Quote of the Quarter
“I want to come to your house and stay with you, Anderson, you’re nice.” ~ Ms “L” who is 87 years old with beginning stages of dementia and having domestic problems at home.
There is a fun and entertaining game one of the patrol squads use at the police department to enhance camaraderie and motivate performance through fun. Que the unicorn…
The Unicorn has a zipper on its back and takes deposits of money. It doubles as a modern day cone of shame. Unicorn is carried in the building (and tucked away in the car) by the officer who has the most recent blunder, openly or admittedly. Imagine using the radio at the wrong time, having a cell phone ring during roll call, locking keys in car, or any other notable mistake. All unicorn funds are used to help fund the end of the shift squad party, so there is a recognizable benefit for all.
I was out last night on a ride along, and as we all circled up and closed out the shift, I saw an officer proudly displaying the unicorn on their equipment belt.
He was swinging it around eagerly waiting for his partner’s arrival at the station. The Unicorn would be handed off after the night’s events. Unicorn now has a new chaperone, and the fun continues.
Simple, harmless, and healthy bantering goes on with our cops. It’s one of the ways they can cope with some of the disturbing things they encounter each day. Unicorns are unique, but who could have imagined the magic they would bring to cops?
Our police officers encounter non-stop challenges every shift. It has been estimated that 80% of police contact is unwanted contact. What I mean by this is, the people who they are sent to assist don’t want the police there. They are dispatched calls from a neighbor hearing a family dispute, a mother witnessing drug activity in a car at the park, reports of suspected elder abuse, someone drunk and passed out on the sidewalk in front of a convenience store, and sometimes, even a report of someone walking down the middle of the street naked (just mentioning a few of last night’s events).
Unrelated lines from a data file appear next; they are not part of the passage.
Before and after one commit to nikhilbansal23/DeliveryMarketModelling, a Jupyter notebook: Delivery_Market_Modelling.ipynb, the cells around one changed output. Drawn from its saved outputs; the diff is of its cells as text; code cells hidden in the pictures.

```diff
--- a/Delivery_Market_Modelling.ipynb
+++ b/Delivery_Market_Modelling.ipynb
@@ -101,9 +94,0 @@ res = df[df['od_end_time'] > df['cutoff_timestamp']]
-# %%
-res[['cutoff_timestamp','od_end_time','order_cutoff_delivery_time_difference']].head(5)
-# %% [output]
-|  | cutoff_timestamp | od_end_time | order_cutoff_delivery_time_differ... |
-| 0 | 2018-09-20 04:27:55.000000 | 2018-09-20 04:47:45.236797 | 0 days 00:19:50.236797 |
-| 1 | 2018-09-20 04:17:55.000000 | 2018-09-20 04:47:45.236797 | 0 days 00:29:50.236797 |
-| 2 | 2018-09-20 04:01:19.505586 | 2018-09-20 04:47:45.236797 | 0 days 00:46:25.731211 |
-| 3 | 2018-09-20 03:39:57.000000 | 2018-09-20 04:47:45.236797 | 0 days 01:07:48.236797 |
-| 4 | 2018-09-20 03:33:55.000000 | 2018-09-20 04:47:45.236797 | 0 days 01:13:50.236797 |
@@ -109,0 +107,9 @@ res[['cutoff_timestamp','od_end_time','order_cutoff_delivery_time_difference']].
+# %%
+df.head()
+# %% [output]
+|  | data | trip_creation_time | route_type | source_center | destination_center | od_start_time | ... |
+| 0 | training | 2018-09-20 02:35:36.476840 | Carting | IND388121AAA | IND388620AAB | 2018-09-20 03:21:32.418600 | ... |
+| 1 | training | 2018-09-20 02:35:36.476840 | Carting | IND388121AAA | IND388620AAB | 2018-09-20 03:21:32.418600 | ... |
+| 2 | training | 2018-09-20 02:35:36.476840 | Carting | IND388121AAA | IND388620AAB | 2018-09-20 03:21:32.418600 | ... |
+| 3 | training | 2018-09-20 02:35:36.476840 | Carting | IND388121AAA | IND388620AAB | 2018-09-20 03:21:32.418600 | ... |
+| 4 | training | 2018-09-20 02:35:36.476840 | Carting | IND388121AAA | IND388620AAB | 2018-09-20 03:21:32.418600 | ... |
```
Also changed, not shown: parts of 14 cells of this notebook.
Some of the most common calls for service in our community right now are people who are under the influence of alcohol or drugs, neighbor disputes, and concerns about the transient population who insist on being unaccountable and irresponsible.
When my partner recites a person’s first and last name as soon as they hear a location and description of a person causing problems – this speaks volumes of how many times they have had to encounter the same individual. There is no simple resolution for those trying to keep our cities safe and orderly. Our cops have to be creative, resourceful, and kind as they engage with citizens wanting results while the police are confined to keeping the (everchanging) laws and rights of everyone.
The late Paul Harvey, the radio broadcaster who became famous for his daily news show and “The Rest of the Story” segments, wrote about the job of a policeman in 1970. It was a tribute to his policeman father who was killed in the line of duty. Here is what he said;
A policeman is a composite of what all men are, mingling of a saint and sinner, dust and deity. What that really means is that they are exceptional, they are unusual, they are not commonplace. Buried under the froth is the fact: and the fact is, less than one-half of one percent of policemen misfit the uniform. And that is a better average than you would find among clergymen! What is a policeman?
He, of all men, is at once the most needed and the most wanted. A strangely nameless creature who is “sir” to his face and “pig” or worse to his back. He must be such a diplomat that he can settle differences between individuals so that each will think he won. But…If the policeman is neat, he is conceited; If he’s careless, he’s a bum. If he’s pleasant, he’s a flirt; If he’s not, he’s a grouch.
He must make instant decisions which would require months for a lawyer. But…if he hurries, he’s careless; If he’s deliberate, he’s lazy. He must be first to an accident, infallible with a diagnosis. He must be able to start breathing, stop bleeding, tie splints and above all, be sure the victim goes home without a limp.
The police officer must know every gun, draw on the run, and hit where it doesn’t hurt. He must be able to whip two men twice his size and half his age without damaging his uniform and without being “brutal.” If you hit him…he’s a coward. If he hits you…he’s a bully.
The policeman, from a single human hair, must be able to describe the crime, the weapon, the criminal and tell you where the criminal is hiding. But…if he catches the criminal, he’s lucky; if he doesn’t, he is a dunce. He runs files and writes reports until his eyes ache, to build a case against some felon who will get “dealed out” by a shameless shamus.
The policeman must be a minister, a social worker, a diplomat, a tough guy and a gentleman. And of course, he’ll have to be a genius…for he will have to feed a family on a policeman’s salary.
Police are for our protection and are commissioned to uphold the laws our nation and counties approve. Please respect, support and pray for them. They are people just like you and me.
“Oh, things always get better. Tomorrow will always be better. Just think about it… is there any time in history in which you’d rather live than now?” ~ Paul Harvey
See that you love one another from the heart, always unselfishly seeking the best for one another. Love never fails. 1 Peter 1:22b, 1 Corinthians 3:8a